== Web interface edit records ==
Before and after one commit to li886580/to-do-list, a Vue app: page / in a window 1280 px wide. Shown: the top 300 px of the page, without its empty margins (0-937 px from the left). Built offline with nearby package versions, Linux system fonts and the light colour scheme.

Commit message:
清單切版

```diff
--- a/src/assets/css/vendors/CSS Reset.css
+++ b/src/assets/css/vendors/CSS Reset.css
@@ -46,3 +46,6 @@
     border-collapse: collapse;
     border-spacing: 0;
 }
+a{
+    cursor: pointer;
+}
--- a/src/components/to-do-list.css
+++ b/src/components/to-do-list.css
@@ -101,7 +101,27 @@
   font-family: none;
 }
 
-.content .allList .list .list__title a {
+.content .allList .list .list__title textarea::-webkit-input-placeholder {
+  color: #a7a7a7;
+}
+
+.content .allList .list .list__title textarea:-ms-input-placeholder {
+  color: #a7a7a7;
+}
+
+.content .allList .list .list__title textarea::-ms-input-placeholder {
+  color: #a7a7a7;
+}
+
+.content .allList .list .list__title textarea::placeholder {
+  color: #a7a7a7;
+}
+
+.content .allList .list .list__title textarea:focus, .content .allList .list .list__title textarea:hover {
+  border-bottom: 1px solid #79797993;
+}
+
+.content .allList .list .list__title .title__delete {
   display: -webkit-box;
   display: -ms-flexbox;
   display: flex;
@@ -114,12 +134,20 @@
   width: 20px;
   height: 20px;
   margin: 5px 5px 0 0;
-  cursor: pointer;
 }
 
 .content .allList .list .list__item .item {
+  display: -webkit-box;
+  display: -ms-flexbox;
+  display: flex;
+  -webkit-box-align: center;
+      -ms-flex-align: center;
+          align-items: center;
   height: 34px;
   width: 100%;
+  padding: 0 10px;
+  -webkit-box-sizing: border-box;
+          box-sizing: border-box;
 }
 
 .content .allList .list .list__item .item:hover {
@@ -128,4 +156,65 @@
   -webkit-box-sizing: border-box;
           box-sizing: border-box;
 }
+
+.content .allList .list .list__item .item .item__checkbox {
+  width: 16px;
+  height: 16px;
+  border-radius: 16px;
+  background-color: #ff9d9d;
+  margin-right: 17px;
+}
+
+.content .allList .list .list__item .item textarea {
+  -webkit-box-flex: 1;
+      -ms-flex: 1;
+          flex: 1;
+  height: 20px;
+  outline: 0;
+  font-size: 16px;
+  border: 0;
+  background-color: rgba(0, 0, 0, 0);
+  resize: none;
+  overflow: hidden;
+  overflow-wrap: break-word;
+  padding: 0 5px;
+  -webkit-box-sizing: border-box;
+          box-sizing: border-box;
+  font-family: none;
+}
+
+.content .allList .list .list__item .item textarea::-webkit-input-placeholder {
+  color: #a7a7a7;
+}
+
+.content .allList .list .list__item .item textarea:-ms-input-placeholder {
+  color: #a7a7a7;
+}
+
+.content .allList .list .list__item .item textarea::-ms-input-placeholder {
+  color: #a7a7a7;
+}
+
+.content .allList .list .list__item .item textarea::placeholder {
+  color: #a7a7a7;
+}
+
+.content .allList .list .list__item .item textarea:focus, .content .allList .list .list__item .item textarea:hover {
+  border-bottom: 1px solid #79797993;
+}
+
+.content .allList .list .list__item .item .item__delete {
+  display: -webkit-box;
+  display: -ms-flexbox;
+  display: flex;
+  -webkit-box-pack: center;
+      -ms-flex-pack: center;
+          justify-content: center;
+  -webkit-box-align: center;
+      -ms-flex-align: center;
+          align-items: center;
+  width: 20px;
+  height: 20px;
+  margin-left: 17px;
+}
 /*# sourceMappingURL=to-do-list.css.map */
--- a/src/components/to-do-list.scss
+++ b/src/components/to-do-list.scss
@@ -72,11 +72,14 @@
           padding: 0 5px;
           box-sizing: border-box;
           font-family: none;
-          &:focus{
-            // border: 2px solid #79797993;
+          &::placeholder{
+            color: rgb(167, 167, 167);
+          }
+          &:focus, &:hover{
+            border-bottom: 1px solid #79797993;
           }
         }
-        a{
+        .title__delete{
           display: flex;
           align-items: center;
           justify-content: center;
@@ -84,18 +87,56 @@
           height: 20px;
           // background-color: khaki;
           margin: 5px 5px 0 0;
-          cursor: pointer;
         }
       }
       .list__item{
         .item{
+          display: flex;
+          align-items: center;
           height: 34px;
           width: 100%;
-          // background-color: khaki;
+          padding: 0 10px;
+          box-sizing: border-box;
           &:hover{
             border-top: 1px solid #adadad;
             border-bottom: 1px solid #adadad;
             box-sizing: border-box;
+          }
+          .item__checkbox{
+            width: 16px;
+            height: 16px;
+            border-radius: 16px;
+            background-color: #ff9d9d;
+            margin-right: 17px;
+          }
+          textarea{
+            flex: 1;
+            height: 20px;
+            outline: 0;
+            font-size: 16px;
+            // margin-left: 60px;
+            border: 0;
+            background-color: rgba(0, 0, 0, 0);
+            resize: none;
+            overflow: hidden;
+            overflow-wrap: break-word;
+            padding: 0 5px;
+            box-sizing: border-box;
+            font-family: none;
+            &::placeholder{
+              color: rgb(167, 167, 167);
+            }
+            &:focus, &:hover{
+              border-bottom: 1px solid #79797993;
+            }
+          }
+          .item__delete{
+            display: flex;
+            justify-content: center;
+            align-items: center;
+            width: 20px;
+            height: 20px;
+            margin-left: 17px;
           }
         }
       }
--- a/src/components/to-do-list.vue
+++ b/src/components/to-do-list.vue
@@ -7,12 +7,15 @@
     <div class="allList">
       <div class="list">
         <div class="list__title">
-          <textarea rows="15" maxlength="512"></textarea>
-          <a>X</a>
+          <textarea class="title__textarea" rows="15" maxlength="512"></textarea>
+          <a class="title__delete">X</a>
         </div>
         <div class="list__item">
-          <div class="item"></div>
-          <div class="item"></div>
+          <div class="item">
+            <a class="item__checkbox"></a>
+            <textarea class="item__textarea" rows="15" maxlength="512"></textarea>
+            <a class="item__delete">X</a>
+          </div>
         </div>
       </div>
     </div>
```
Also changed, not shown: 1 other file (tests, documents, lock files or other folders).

== AIM OF THE TASK ==
Your task is to restate every record word for word.

== REPLY TO THE TASK ==
Before and after one commit to li886580/to-do-list, a Vue app: page / in a window 1280 px wide. Shown: the top 300 px of the page, without its empty margins (0-937 px from the left). Built offline with nearby package versions, Linux system fonts and the light colour scheme.

Commit message:
清單切版

```diff
--- a/src/assets/css/vendors/CSS Reset.css
+++ b/src/assets/css/vendors/CSS Reset.css
@@ -46,3 +46,6 @@
     border-collapse: collapse;
     border-spacing: 0;
 }
+a{
+    cursor: pointer;
+}
--- a/src/components/to-do-list.css
+++ b/src/components/to-do-list.css
@@ -101,7 +101,27 @@
   font-family: none;
 }
 
-.content .allList .list .list__title a {
+.content .allList .list .list__title textarea::-webkit-input-placeholder {
+  color: #a7a7a7;
+}
+
+.content .allList .list .list__title textarea:-ms-input-placeholder {
+  color: #a7a7a7;
+}
+
+.content .allList .list .list__title textarea::-ms-input-placeholder {
+  color: #a7a7a7;
+}
+
+.content .allList .list .list__title textarea::placeholder {
+  color: #a7a7a7;
+}
+
+.content .allList .list .list__title textarea:focus, .content .allList .list .list__title textarea:hover {
+  border-bottom: 1px solid #79797993;
+}
+
+.content .allList .list .list__title .title__delete {
   display: -webkit-box;
   display: -ms-flexbox;
   display: flex;
@@ -114,12 +134,20 @@
   width: 20px;
   height: 20px;
   margin: 5px 5px 0 0;
-  cursor: pointer;
 }
 
 .content .allList .list .list__item .item {
+  display: -webkit-box;
+  display: -ms-flexbox;
+  display: flex;
+  -webkit-box-align: center;
+      -ms-flex-align: center;
+          align-items: center;
   height: 34px;
   width: 100%;
+  padding: 0 10px;
+  -webkit-box-sizing: border-box;
+          box-sizing: border-box;
 }
 
 .content .allList .list .list__item .item:hover {
@@ -128,4 +156,65 @@
   -webkit-box-sizing: border-box;
           box-sizing: border-box;
 }
+
+.content .allList .list .list__item .item .item__checkbox {
+  width: 16px;
+  height: 16px;
+  border-radius: 16px;
+  background-color: #ff9d9d;
+  margin-right: 17px;
+}
+
+.content .allList .list .list__item .item textarea {
+  -webkit-box-flex: 1;
+      -ms-flex: 1;
+          flex: 1;
+  height: 20px;
+  outline: 0;
+  font-size: 16px;
+  border: 0;
+  background-color: rgba(0, 0, 0, 0);
+  resize: none;
+  overflow: hidden;
+  overflow-wrap: break-word;
+  padding: 0 5px;
+  -webkit-box-sizing: border-box;
+          box-sizing: border-box;
+  font-family: none;
+}
+
+.content .allList .list .list__item .item textarea::-webkit-input-placeholder {
+  color: #a7a7a7;
+}
+
+.content .allList .list .list__item .item textarea:-ms-input-placeholder {
+  color: #a7a7a7;
+}
+
+.content .allList .list .list__item .item textarea::-ms-input-placeholder {
+  color: #a7a7a7;
+}
+
+.content .allList .list .list__item .item textarea::placeholder {
+  color: #a7a7a7;
+}
+
+.content .allList .list .list__item .item textarea:focus, .content .allList .list .list__item .item textarea:hover {
+  border-bottom: 1px solid #79797993;
+}
+
+.content .allList .list .list__item .item .item__delete {
+  display: -webkit-box;
+  display: -ms-flexbox;
+  display: flex;
+  -webkit-box-pack: center;
+      -ms-flex-pack: center;
+          justify-content: center;
+  -webkit-box-align: center;
+      -ms-flex-align: center;
+          align-items: center;
+  width: 20px;
+  height: 20px;
+  margin-left: 17px;
+}
 /*# sourceMappingURL=to-do-list.css.map */
--- a/src/components/to-do-list.scss
+++ b/src/components/to-do-list.scss
@@ -72,11 +72,14 @@
           padding: 0 5px;
           box-sizing: border-box;
           font-family: none;
-          &:focus{
-            // border: 2px solid #79797993;
+          &::placeholder{
+            color: rgb(167, 167, 167);
+          }
+          &:focus, &:hover{
+            border-bottom: 1px solid #79797993;
           }
         }
-        a{
+        .title__delete{
           display: flex;
           align-items: center;
           justify-content: center;
@@ -84,18 +87,56 @@
           height: 20px;
           // background-color: khaki;
           margin: 5px 5px 0 0;
-          cursor: pointer;
         }
       }
       .list__item{
         .item{
+          display: flex;
+          align-items: center;
           height: 34px;
           width: 100%;
-          // background-color: khaki;
+          padding: 0 10px;
+          box-sizing: border-box;
           &:hover{
             border-top: 1px solid #adadad;
             border-bottom: 1px solid #adadad;
             box-sizing: border-box;
+          }
+          .item__checkbox{
+            width: 16px;
+            height: 16px;
+            border-radius: 16px;
+            background-color: #ff9d9d;
+            margin-right: 17px;
+          }
+          textarea{
+            flex: 1;
+            height: 20px;
+            outline: 0;
+            font-size: 16px;
+            // margin-left: 60px;
+            border: 0;
+            background-color: rgba(0, 0, 0, 0);
+            resize: none;
+            overflow: hidden;
+            overflow-wrap: break-word;
+            padding: 0 5px;
+            box-sizing: border-box;
+            font-family: none;
+            &::placeholder{
+              color: rgb(167, 167, 167);
+            }
+            &:focus, &:hover{
+              border-bottom: 1px solid #79797993;
+            }
+          }
+          .item__delete{
+            display: flex;
+            justify-content: center;
+            align-items: center;
+            width: 20px;
+            height: 20px;
+            margin-left: 17px;
           }
         }
       }
--- a/src/components/to-do-list.vue
+++ b/src/components/to-do-list.vue
@@ -7,12 +7,15 @@
     <div class="allList">
       <div class="list">
         <div class="list__title">
-          <textarea rows="15" maxlength="512"></textarea>
-          <a>X</a>
+          <textarea class="title__textarea" rows="15" maxlength="512"></textarea>
+          <a class="title__delete">X</a>
         </div>
         <div class="list__item">
-          <div class="item"></div>
-          <div class="item"></div>
+          <div class="item">
+            <a class="item__checkbox"></a>
+            <textarea class="item__textarea" rows="15" maxlength="512"></textarea>
+            <a class="item__delete">X</a>
+          </div>
         </div>
       </div>
     </div>
```
Also changed, not shown: 1 other file (tests, documents, lock files or other folders).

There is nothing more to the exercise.